Exercise description — Repeat every line of the data exactly; no picture belongs in the copy.

Input —
■ ■ ■

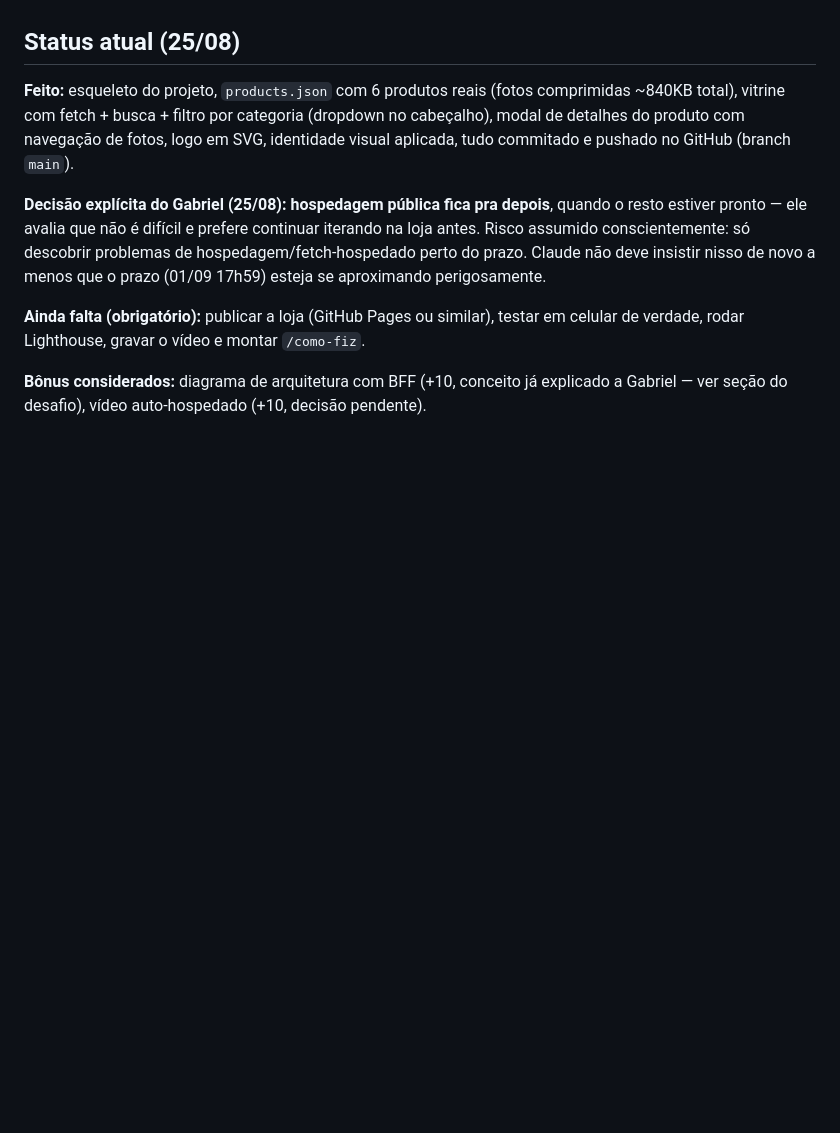
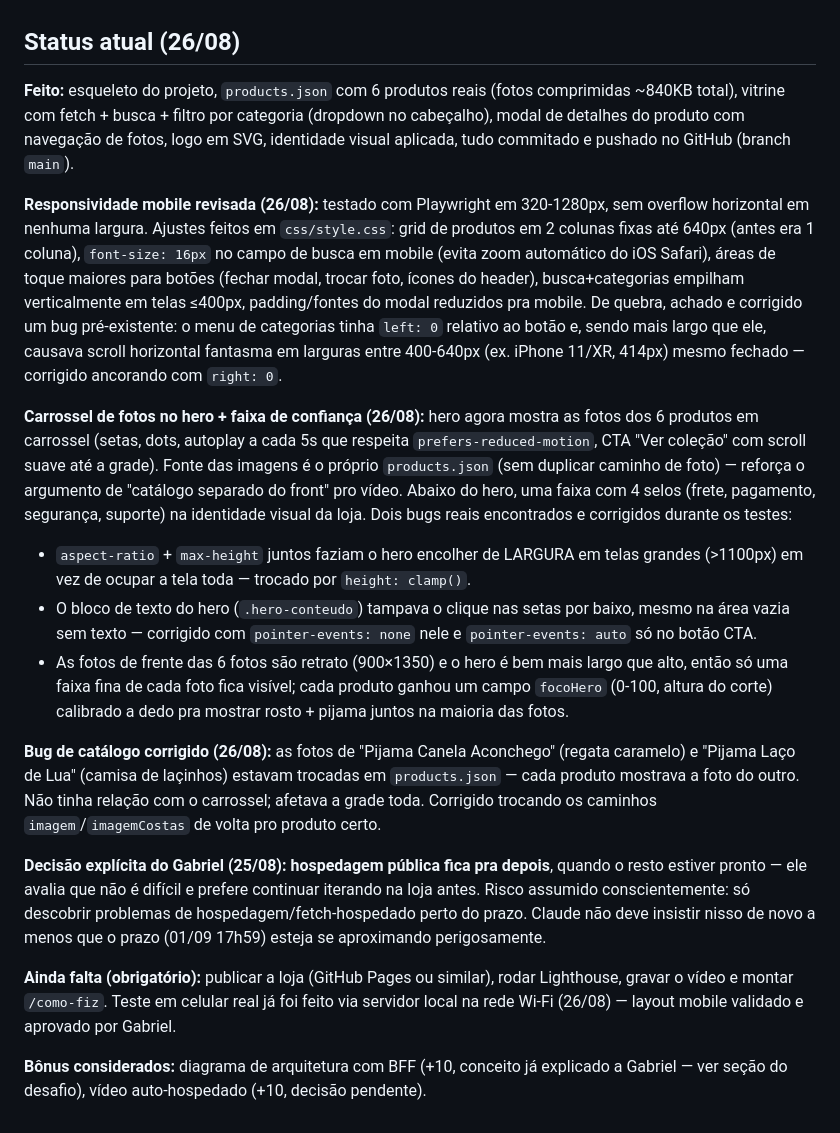
Before and after one commit to gamaral203/Pijamoon-Bootcamp, a Markdown page: PROJETO.md, the part around one of its changes. Drawn GitHub-style; blank space fills up the shorter version.

```diff
--- a/PROJETO.md
+++ b/PROJETO.md
@@ -71,12 +71,21 @@ Nome/tema/produtos já escolhidos: **Pijamoon** — pijamas, identidade lua/nuve
 4. Rodar o Lighthouse ao vivo (F12 → Lighthouse → Analyze) e comentar os scores — o que melhoraria primeiro e por quê.
 5. Onde você plugaria IA nessa loja (busca? recomendação? atendimento?) — e o que foi mais difícil de verdade.
 
-## Status atual (25/08)
+## Status atual (26/08)
 
 **Feito:** esqueleto do projeto, `products.json` com 6 produtos reais (fotos comprimidas ~840KB total), vitrine com fetch + busca + filtro por categoria (dropdown no cabeçalho), modal de detalhes do produto com navegação de fotos, logo em SVG, identidade visual aplicada, tudo commitado e pushado no GitHub (branch `main`).
 
+**Responsividade mobile revisada (26/08):** testado com Playwright em 320-1280px, sem overflow horizontal em nenhuma largura. Ajustes feitos em `css/style.css`: grid de produtos em 2 colunas fixas até 640px (antes era 1 coluna), `font-size: 16px` no campo de busca em mobile (evita zoom automático do iOS Safari), áreas de toque maiores para botões (fechar modal, trocar foto, ícones do header), busca+categorias empilham verticalmente em telas ≤400px, padding/fontes do modal reduzidos pra mobile. De quebra, achado e corrigido um bug pré-existente: o menu de categorias tinha `left: 0` relativo ao botão e, sendo mais largo que ele, causava scroll horizontal fantasma em larguras entre 400-640px (ex. iPhone 11/XR, 414px) mesmo fechado — corrigido ancorando com `right: 0`.
+
+**Carrossel de fotos no hero + faixa de confiança (26/08):** hero agora mostra as fotos dos 6 produtos em carrossel (setas, dots, autoplay a cada 5s que respeita `prefers-reduced-motion`, CTA "Ver coleção" com scroll suave até a grade). Fonte das imagens é o próprio `products.json` (sem duplicar caminho de foto) — reforça o argumento de "catálogo separado do front" pro vídeo. Abaixo do hero, uma faixa com 4 selos (frete, pagamento, segurança, suporte) na identidade visual da loja. Dois bugs reais encontrados e corrigidos durante os testes:
+  - `aspect-ratio` + `max-height` juntos faziam o hero encolher de LARGURA em telas grandes (>1100px) em vez de ocupar a tela toda — trocado por `height: clamp()`.
+  - O bloco de texto do hero (`.hero-conteudo`) tampava o clique nas setas por baixo, mesmo na área vazia sem texto — corrigido com `pointer-events: none` nele e `pointer-events: auto` só no botão CTA.
+  - As fotos de frente das 6 fotos são retrato (900×1350) e o hero é bem mais largo que alto, então só uma faixa fina de cada foto fica visível; cada produto ganhou um campo `focoHero` (0-100, altura do corte) calibrado a dedo pra mostrar rosto + pijama juntos na maioria das fotos.
+
+**Bug de catálogo corrigido (26/08):** as fotos de "Pijama Canela Aconchego" (regata caramelo) e "Pijama Laço de Lua" (camisa de laçinhos) estavam trocadas em `products.json` — cada produto mostrava a foto do outro. Não tinha relação com o carrossel; afetava a grade toda. Corrigido trocando os caminhos `imagem`/`imagemCostas` de volta pro produto certo.
+
 **Decisão explícita do Gabriel (25/08): hospedagem pública fica pra depois**, quando o resto estiver pronto — ele avalia que não é difícil e prefere continuar iterando na loja antes. Risco assumido conscientemente: só descobrir problemas de hospedagem/fetch-hospedado perto do prazo. Claude não deve insistir nisso de novo a menos que o prazo (01/09 17h59) esteja se aproximando perigosamente.
 
-**Ainda falta (obrigatório):** publicar a loja (GitHub Pages ou similar), testar em celular de verdade, rodar Lighthouse, gravar o vídeo e montar `/como-fiz`.
+**Ainda falta (obrigatório):** publicar a loja (GitHub Pages ou similar), rodar Lighthouse, gravar o vídeo e montar `/como-fiz`. Teste em celular real já foi feito via servidor local na rede Wi-Fi (26/08) — layout mobile validado e aprovado por Gabriel.
 
 **Bônus considerados:** diagrama de arquitetura com BFF (+10, conceito já explicado a Gabriel — ver seção do desafio), vídeo auto-hospedado (+10, decisão pendente).
```
Also changed, not shown: other parts of PROJETO.md (+10 -10 lines).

■ ■ ■

Answer to this problem —
Before and after one commit to gamaral203/Pijamoon-Bootcamp, a Markdown page: PROJETO.md, the part around one of its changes. Drawn GitHub-style; blank space fills up the shorter version.

```diff
--- a/PROJETO.md
+++ b/PROJETO.md
@@ -71,12 +71,21 @@ Nome/tema/produtos já escolhidos: **Pijamoon** — pijamas, identidade lua/nuve
 4. Rodar o Lighthouse ao vivo (F12 → Lighthouse → Analyze) e comentar os scores — o que melhoraria primeiro e por quê.
 5. Onde você plugaria IA nessa loja (busca? recomendação? atendimento?) — e o que foi mais difícil de verdade.
 
-## Status atual (25/08)
+## Status atual (26/08)
 
 **Feito:** esqueleto do projeto, `products.json` com 6 produtos reais (fotos comprimidas ~840KB total), vitrine com fetch + busca + filtro por categoria (dropdown no cabeçalho), modal de detalhes do produto com navegação de fotos, logo em SVG, identidade visual aplicada, tudo commitado e pushado no GitHub (branch `main`).
 
+**Responsividade mobile revisada (26/08):** testado com Playwright em 320-1280px, sem overflow horizontal em nenhuma largura. Ajustes feitos em `css/style.css`: grid de produtos em 2 colunas fixas até 640px (antes era 1 coluna), `font-size: 16px` no campo de busca em mobile (evita zoom automático do iOS Safari), áreas de toque maiores para botões (fechar modal, trocar foto, ícones do header), busca+categorias empilham verticalmente em telas ≤400px, padding/fontes do modal reduzidos pra mobile. De quebra, achado e corrigido um bug pré-existente: o menu de categorias tinha `left: 0` relativo ao botão e, sendo mais largo que ele, causava scroll horizontal fantasma em larguras entre 400-640px (ex. iPhone 11/XR, 414px) mesmo fechado — corrigido ancorando com `right: 0`.
+
+**Carrossel de fotos no hero + faixa de confiança (26/08):** hero agora mostra as fotos dos 6 produtos em carrossel (setas, dots, autoplay a cada 5s que respeita `prefers-reduced-motion`, CTA "Ver coleção" com scroll suave até a grade). Fonte das imagens é o próprio `products.json` (sem duplicar caminho de foto) — reforça o argumento de "catálogo separado do front" pro vídeo. Abaixo do hero, uma faixa com 4 selos (frete, pagamento, segurança, suporte) na identidade visual da loja. Dois bugs reais encontrados e corrigidos durante os testes:
+  - `aspect-ratio` + `max-height` juntos faziam o hero encolher de LARGURA em telas grandes (>1100px) em vez de ocupar a tela toda — trocado por `height: clamp()`.
+  - O bloco de texto do hero (`.hero-conteudo`) tampava o clique nas setas por baixo, mesmo na área vazia sem texto — corrigido com `pointer-events: none` nele e `pointer-events: auto` só no botão CTA.
+  - As fotos de frente das 6 fotos são retrato (900×1350) e o hero é bem mais largo que alto, então só uma faixa fina de cada foto fica visível; cada produto ganhou um campo `focoHero` (0-100, altura do corte) calibrado a dedo pra mostrar rosto + pijama juntos na maioria das fotos.
+
+**Bug de catálogo corrigido (26/08):** as fotos de "Pijama Canela Aconchego" (regata caramelo) e "Pijama Laço de Lua" (camisa de laçinhos) estavam trocadas em `products.json` — cada produto mostrava a foto do outro. Não tinha relação com o carrossel; afetava a grade toda. Corrigido trocando os caminhos `imagem`/`imagemCostas` de volta pro produto certo.
+
 **Decisão explícita do Gabriel (25/08): hospedagem pública fica pra depois**, quando o resto estiver pronto — ele avalia que não é difícil e prefere continuar iterando na loja antes. Risco assumido conscientemente: só descobrir problemas de hospedagem/fetch-hospedado perto do prazo. Claude não deve insistir nisso de novo a menos que o prazo (01/09 17h59) esteja se aproximando perigosamente.
 
-**Ainda falta (obrigatório):** publicar a loja (GitHub Pages ou similar), testar em celular de verdade, rodar Lighthouse, gravar o vídeo e montar `/como-fiz`.
+**Ainda falta (obrigatório):** publicar a loja (GitHub Pages ou similar), rodar Lighthouse, gravar o vídeo e montar `/como-fiz`. Teste em celular real já foi feito via servidor local na rede Wi-Fi (26/08) — layout mobile validado e aprovado por Gabriel.
 
 **Bônus considerados:** diagrama de arquitetura com BFF (+10, conceito já explicado a Gabriel — ver seção do desafio), vídeo auto-hospedado (+10, decisão pendente).
```
Also changed, not shown: other parts of PROJETO.md (+10 -10 lines).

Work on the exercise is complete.